**The task**
From the listing below, extract each line containing the string "after".

═════ Data ═════

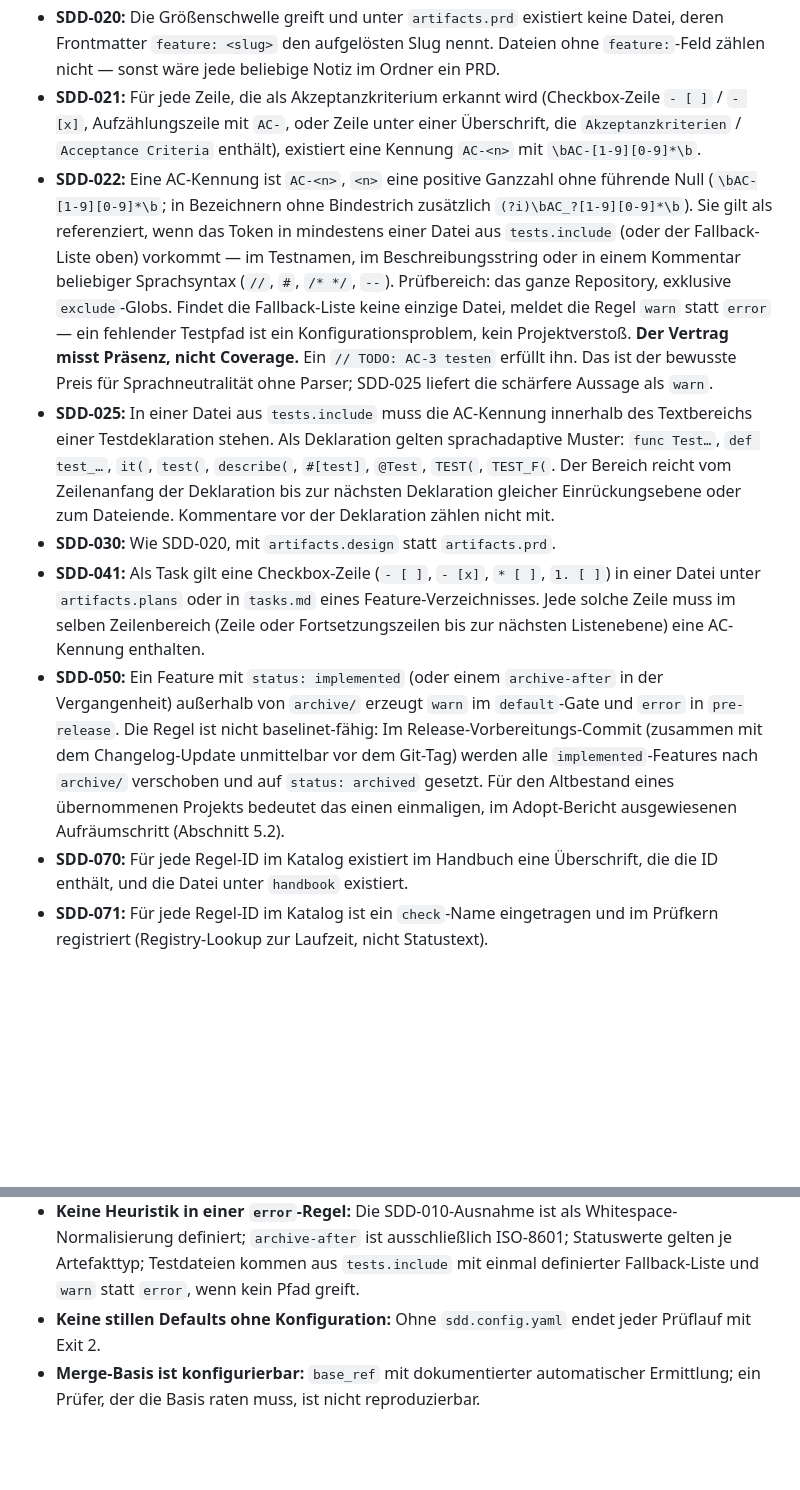
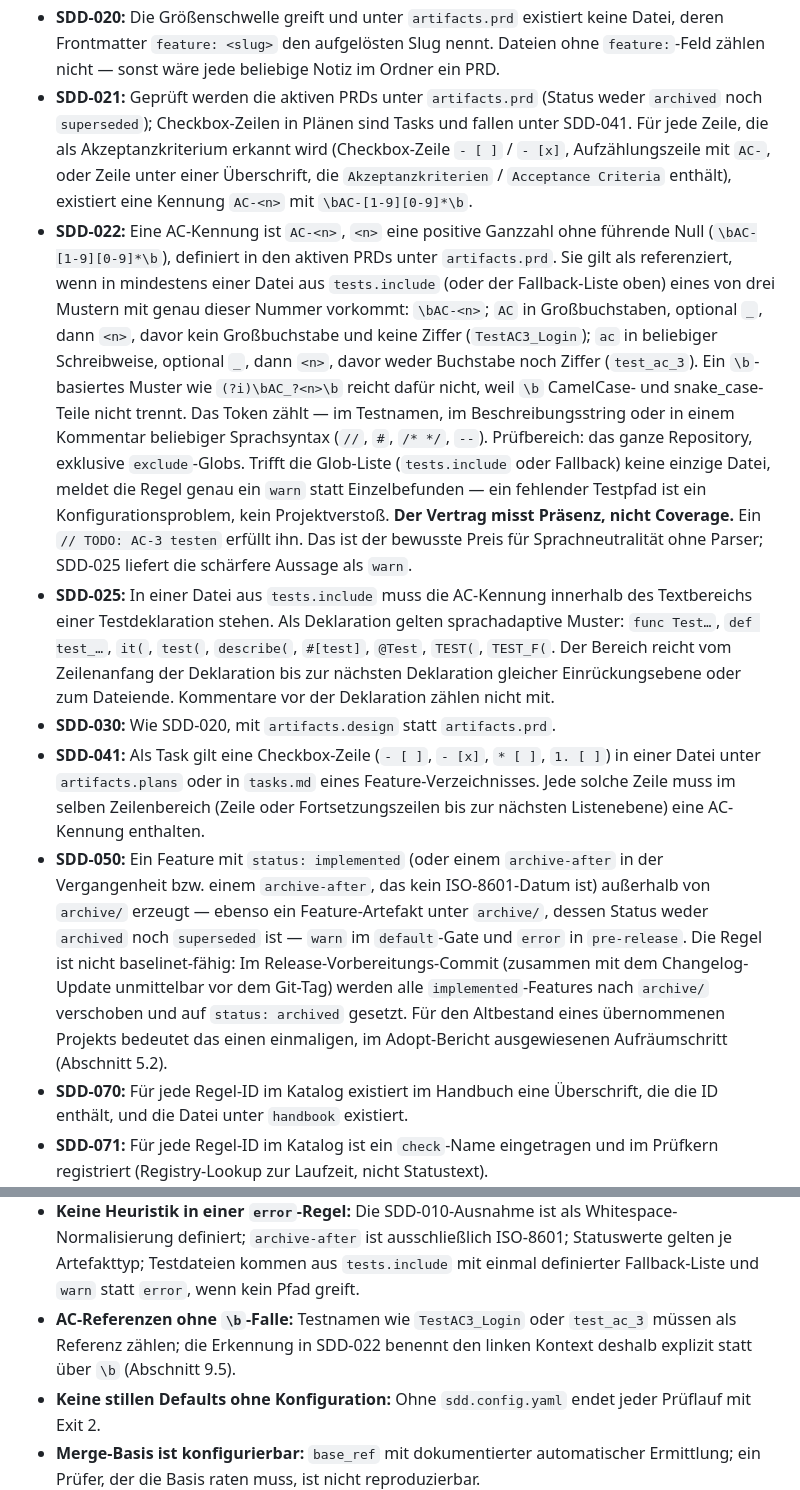
Before and after one commit to Zheng-Bote/sdd_studio, a Markdown page: docs/sdd_konzept.md, 2 parts joined by grey strips. Rendered like a GitHub page; blank space fills up the shorter version.

Commit message:
docs(konzept): align SDD-021/022/050 contracts with the implementation
- SDD-022: explicit camelCase/snake_case reference patterns replace
  (?i)\bAC_?<n>\b; a single warn when no test file matches
- SDD-021: scope is active PRDs; plan checkboxes belong to SDD-041
- SDD-050: invalid archive-after and non-archived files in archive/
- record the pattern decision in section 14

Co-Authored-By: Claude Opus 5.5 <noreply@anthropic.com>

```diff
--- a/docs/sdd_konzept.md
+++ b/docs/sdd_konzept.md
@@ -703,12 +703,12 @@ Diese Liste steht **nur hier** und im Handbuch; andere Abschnitte verweisen dara
 - **SDD-010:** Eine Änderung an der Verfassungsdatei im Diff erfordert mindestens eine neue oder geänderte ADR-Datei im selben Diff, die die Verfassungsdatei im Feld `references` oder `adr` nennt. Ausnahme ist deterministisch definiert: Ist der Diff der Verfassungsdatei nach Normalisierung (Zeilenenden vereinheitlicht, Zeilen mit ausschließlich Leerraum entfernt, Folgen von Leerraum auf ein Leerzeichen reduziert) identisch mit der Basisversion, gilt die Änderung als Formatierung und es wird kein ADR verlangt.
 - **SDD-011:** Ein Lockfile `.sdd/adr-lock.json` speichert je ADR-Pfad einen `content_hash` (SHA-256 über den normalisierten Text). Weicht der Hash einer bereits gelockten ADR ab, ist das ein Befund. Neue ADRs werden beim ersten Lauf aufgenommen; `sdd baseline --accept SDD-011` ist der einzige Weg, eine bestehende Abweichung zu quittieren, und erzeugt einen sichtbaren Commit. Gelöschte ADRs bleiben im Lockfile (Historie).
 - **SDD-020:** Die Größenschwelle greift und unter `artifacts.prd` existiert keine Datei, deren Frontmatter `feature: <slug>` den aufgelösten Slug nennt. Dateien ohne `feature:`-Feld zählen nicht — sonst wäre jede beliebige Notiz im Ordner ein PRD.
-- **SDD-021:** Für jede Zeile, die als Akzeptanzkriterium erkannt wird (Checkbox-Zeile `- [ ]` / `- [x]`, Aufzählungszeile mit `AC-`, oder Zeile unter einer Überschrift, die `Akzeptanzkriterien` / `Acceptance Criteria` enthält), existiert eine Kennung `AC-<n>` mit `\bAC-[1-9][0-9]*\b`.
-- **SDD-022:** Eine AC-Kennung ist `AC-<n>`, `<n>` eine positive Ganzzahl ohne führende Null (`\bAC-[1-9][0-9]*\b`; in Bezeichnern ohne Bindestrich zusätzlich `(?i)\bAC_?[1-9][0-9]*\b`). Sie gilt als referenziert, wenn das Token in mindestens einer Datei aus `tests.include` (oder der Fallback-Liste oben) vorkommt — im Testnamen, im Beschreibungsstring oder in einem Kommentar beliebiger Sprachsyntax (`//`, `#`, `/* */`, `--`). Prüfbereich: das ganze Repository, exklusive `exclude`-Globs. Findet die Fallback-Liste keine einzige Datei, meldet die Regel `warn` statt `error` — ein fehlender Testpfad ist ein Konfigurationsproblem, kein Projektverstoß. **Der Vertrag misst Präsenz, nicht Coverage.** Ein `// TODO: AC-3 testen` erfüllt ihn. Das ist der bewusste Preis für Sprachneutralität ohne Parser; SDD-025 liefert die schärfere Aussage als `warn`.
+- **SDD-021:** Geprüft werden die aktiven PRDs unter `artifacts.prd` (Status weder `archived` noch `superseded`); Checkbox-Zeilen in Plänen sind Tasks und fallen unter SDD-041. Für jede Zeile, die als Akzeptanzkriterium erkannt wird (Checkbox-Zeile `- [ ]` / `- [x]`, Aufzählungszeile mit `AC-`, oder Zeile unter einer Überschrift, die `Akzeptanzkriterien` / `Acceptance Criteria` enthält), existiert eine Kennung `AC-<n>` mit `\bAC-[1-9][0-9]*\b`.
+- **SDD-022:** Eine AC-Kennung ist `AC-<n>`, `<n>` eine positive Ganzzahl ohne führende Null (`\bAC-[1-9][0-9]*\b`), definiert in den aktiven PRDs unter `artifacts.prd`. Sie gilt als referenziert, wenn in mindestens einer Datei aus `tests.include` (oder der Fallback-Liste oben) eines von drei Mustern mit genau dieser Nummer vorkommt: `\bAC-<n>`; `AC` in Großbuchstaben, optional `_`, dann `<n>`, davor kein Großbuchstabe und keine Ziffer (`TestAC3_Login`); `ac` in beliebiger Schreibweise, optional `_`, dann `<n>`, davor weder Buchstabe noch Ziffer (`test_ac_3`). Ein `\b`-basiertes Muster wie `(?i)\bAC_?<n>\b` reicht dafür nicht, weil `\b` CamelCase- und snake_case-Teile nicht trennt. Das Token zählt — im Testnamen, im Beschreibungsstring oder in einem Kommentar beliebiger Sprachsyntax (`//`, `#`, `/* */`, `--`). Prüfbereich: das ganze Repository, exklusive `exclude`-Globs. Trifft die Glob-Liste (`tests.include` oder Fallback) keine einzige Datei, meldet die Regel genau ein `warn` statt Einzelbefunden — ein fehlender Testpfad ist ein Konfigurationsproblem, kein Projektverstoß. **Der Vertrag misst Präsenz, nicht Coverage.** Ein `// TODO: AC-3 testen` erfüllt ihn. Das ist der bewusste Preis für Sprachneutralität ohne Parser; SDD-025 liefert die schärfere Aussage als `warn`.
 - **SDD-025:** In einer Datei aus `tests.include` muss die AC-Kennung innerhalb des Textbereichs einer Testdeklaration stehen. Als Deklaration gelten sprachadaptive Muster: `func Test…`, `def test_…`, `it(`, `test(`, `describe(`, `#[test]`, `@Test`, `TEST(`, `TEST_F(`. Der Bereich reicht vom Zeilenanfang der Deklaration bis zur nächsten Deklaration gleicher Einrückungsebene oder zum Dateiende. Kommentare vor der Deklaration zählen nicht mit.
 - **SDD-030:** Wie SDD-020, mit `artifacts.design` statt `artifacts.prd`.
 - **SDD-041:** Als Task gilt eine Checkbox-Zeile (`- [ ]`, `- [x]`, `* [ ]`, `1. [ ]`) in einer Datei unter `artifacts.plans` oder in `tasks.md` eines Feature-Verzeichnisses. Jede solche Zeile muss im selben Zeilenbereich (Zeile oder Fortsetzungszeilen bis zur nächsten Listenebene) eine AC-Kennung enthalten.
-- **SDD-050:** Ein Feature mit `status: implemented` (oder einem `archive-after` in der Vergangenheit) außerhalb von `archive/` erzeugt `warn` im `default`-Gate und `error` in `pre-release`. Die Regel ist nicht baselinet-fähig: Im Release-Vorbereitungs-Commit (zusammen mit dem Changelog-Update unmittelbar vor dem Git-Tag) werden alle `implemented`-Features nach `archive/` verschoben und auf `status: archived` gesetzt. Für den Altbestand eines übernommenen Projekts bedeutet das einen einmaligen, im Adopt-Bericht ausgewiesenen Aufräumschritt (Abschnitt 5.2).
+- **SDD-050:** Ein Feature mit `status: implemented` (oder einem `archive-after` in der Vergangenheit bzw. einem `archive-after`, das kein ISO-8601-Datum ist) außerhalb von `archive/` erzeugt — ebenso ein Feature-Artefakt unter `archive/`, dessen Status weder `archived` noch `superseded` ist — `warn` im `default`-Gate und `error` in `pre-release`. Die Regel ist nicht baselinet-fähig: Im Release-Vorbereitungs-Commit (zusammen mit dem Changelog-Update unmittelbar vor dem Git-Tag) werden alle `implemented`-Features nach `archive/` verschoben und auf `status: archived` gesetzt. Für den Altbestand eines übernommenen Projekts bedeutet das einen einmaligen, im Adopt-Bericht ausgewiesenen Aufräumschritt (Abschnitt 5.2).
 - **SDD-070:** Für jede Regel-ID im Katalog existiert im Handbuch eine Überschrift, die die ID enthält, und die Datei unter `handbook` existiert.
 - **SDD-071:** Für jede Regel-ID im Katalog ist ein `check`-Name eingetragen und im Prüfkern registriert (Registry-Lookup zur Laufzeit, nicht Statustext).
 - **SDD-072:** Für jedes Gate $g \in \{\text{pre\_implementation}, \text{pre\_merge}, \text{pre\_release}\}$ ist die effektive Regelmenge $\text{Eff}(g) = \text{override}(g)$ (sofern in `sdd.config.yaml` gesetzt), andernfalls $\text{gate\_default}(g)$ aus dem Katalog. Jede im gewählten Profil aktive Regel muss in der Vereinigungsmenge $\bigcup_g \text{Eff}(g)$ enthalten sein; andernfalls wird ein Befund gemeldet.
@@ -820,6 +820,7 @@ Die Reihenfolge ist nicht verhandelbar: Die Oberfläche kommt nach dem Kern. Ein
 - **Gate-Zugehörigkeit hat eine Quelle:** Maßgeblich ist `Eff(g)` — `override` ersetzt, sonst `gate_default`. Überschneidungen sind zulässig, eine Vereinigung beider Listen findet nicht statt. SDD-072 prüft die Vereinigungsmenge über alle Gates.
 - **Prüfvertrag ist Voraussetzung für `error`:** Ohne Vertrag höchstens `warn`. Durchgesetzt über SDD-073, und für **alle** `error`-Regeln des Katalogs in Abschnitt 9.5 hinterlegt.
 - **Keine Heuristik in einer `error`-Regel:** Die SDD-010-Ausnahme ist als Whitespace-Normalisierung definiert; `archive-after` ist ausschließlich ISO-8601; Statuswerte gelten je Artefakttyp; Testdateien kommen aus `tests.include` mit einmal definierter Fallback-Liste und `warn` statt `error`, wenn kein Pfad greift.
+- **AC-Referenzen ohne `\b`-Falle:** Testnamen wie `TestAC3_Login` oder `test_ac_3` müssen als Referenz zählen; die Erkennung in SDD-022 benennt den linken Kontext deshalb explizit statt über `\b` (Abschnitt 9.5).
 - **Keine stillen Defaults ohne Konfiguration:** Ohne `sdd.config.yaml` endet jeder Prüflauf mit Exit 2.
 - **Merge-Basis ist konfigurierbar:** `base_ref` mit dokumentierter automatischer Ermittlung; ein Prüfer, der die Basis raten muss, ist nicht reproduzierbar.
 - **Selbstbezüglichkeit (Dogfooding):** Das `sdd`-Repository prüft sich ab Schritt 1/2 mit Profil `standard`; für das Handbuch selbst genügt der Coverage-Check über SDD-070–073 ohne eigene PRDs. Der erste Commit enthält alle vier Regelabschnitte gleichzeitig.
```
Also changed, not shown: handbuch/03-mechanismen.md (+1 -1 lines).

═════

**Solution below**
Before and after one commit to Zheng-Bote/sdd_studio, a Markdown page: docs/sdd_konzept.md, 2 parts joined by grey strips. Rendered like a GitHub page; blank space fills up the shorter version.
- SDD-050: invalid archive-after and non-archived files in archive/
-- **SDD-050:** Ein Feature mit `status: implemented` (oder einem `archive-after` in der Vergangenheit) außerhalb von `archive/` erzeugt `warn` im `default`-Gate und `error` in `pre-release`. Die Regel ist nicht baselinet-fähig: Im Release-Vorbereitungs-Commit (zusammen mit dem Changelog-Update unmittelbar vor dem Git-Tag) werden alle `implemented`-Features nach `archive/` verschoben und auf `status: archived` gesetzt. Für den Altbestand eines übernommenen Projekts bedeutet das einen einmaligen, im Adopt-Bericht ausgewiesenen Aufräumschritt (Abschnitt 5.2).
+- **SDD-050:** Ein Feature mit `status: implemented` (oder einem `archive-after` in der Vergangenheit bzw. einem `archive-after`, das kein ISO-8601-Datum ist) außerhalb von `archive/` erzeugt — ebenso ein Feature-Artefakt unter `archive/`, dessen Status weder `archived` noch `superseded` ist — `warn` im `default`-Gate und `error` in `pre-release`. Die Regel ist nicht baselinet-fähig: Im Release-Vorbereitungs-Commit (zusammen mit dem Changelog-Update unmittelbar vor dem Git-Tag) werden alle `implemented`-Features nach `archive/` verschoben und auf `status: archived` gesetzt. Für den Altbestand eines übernommenen Projekts bedeutet das einen einmaligen, im Adopt-Bericht ausgewiesenen Aufräumschritt (Abschnitt 5.2).
 - **Keine Heuristik in einer `error`-Regel:** Die SDD-010-Ausnahme ist als Whitespace-Normalisierung definiert; `archive-after` ist ausschließlich ISO-8601; Statuswerte gelten je Artefakttyp; Testdateien kommen aus `tests.include` mit einmal definierter Fallback-Liste und `warn` statt `error`, wenn kein Pfad greift.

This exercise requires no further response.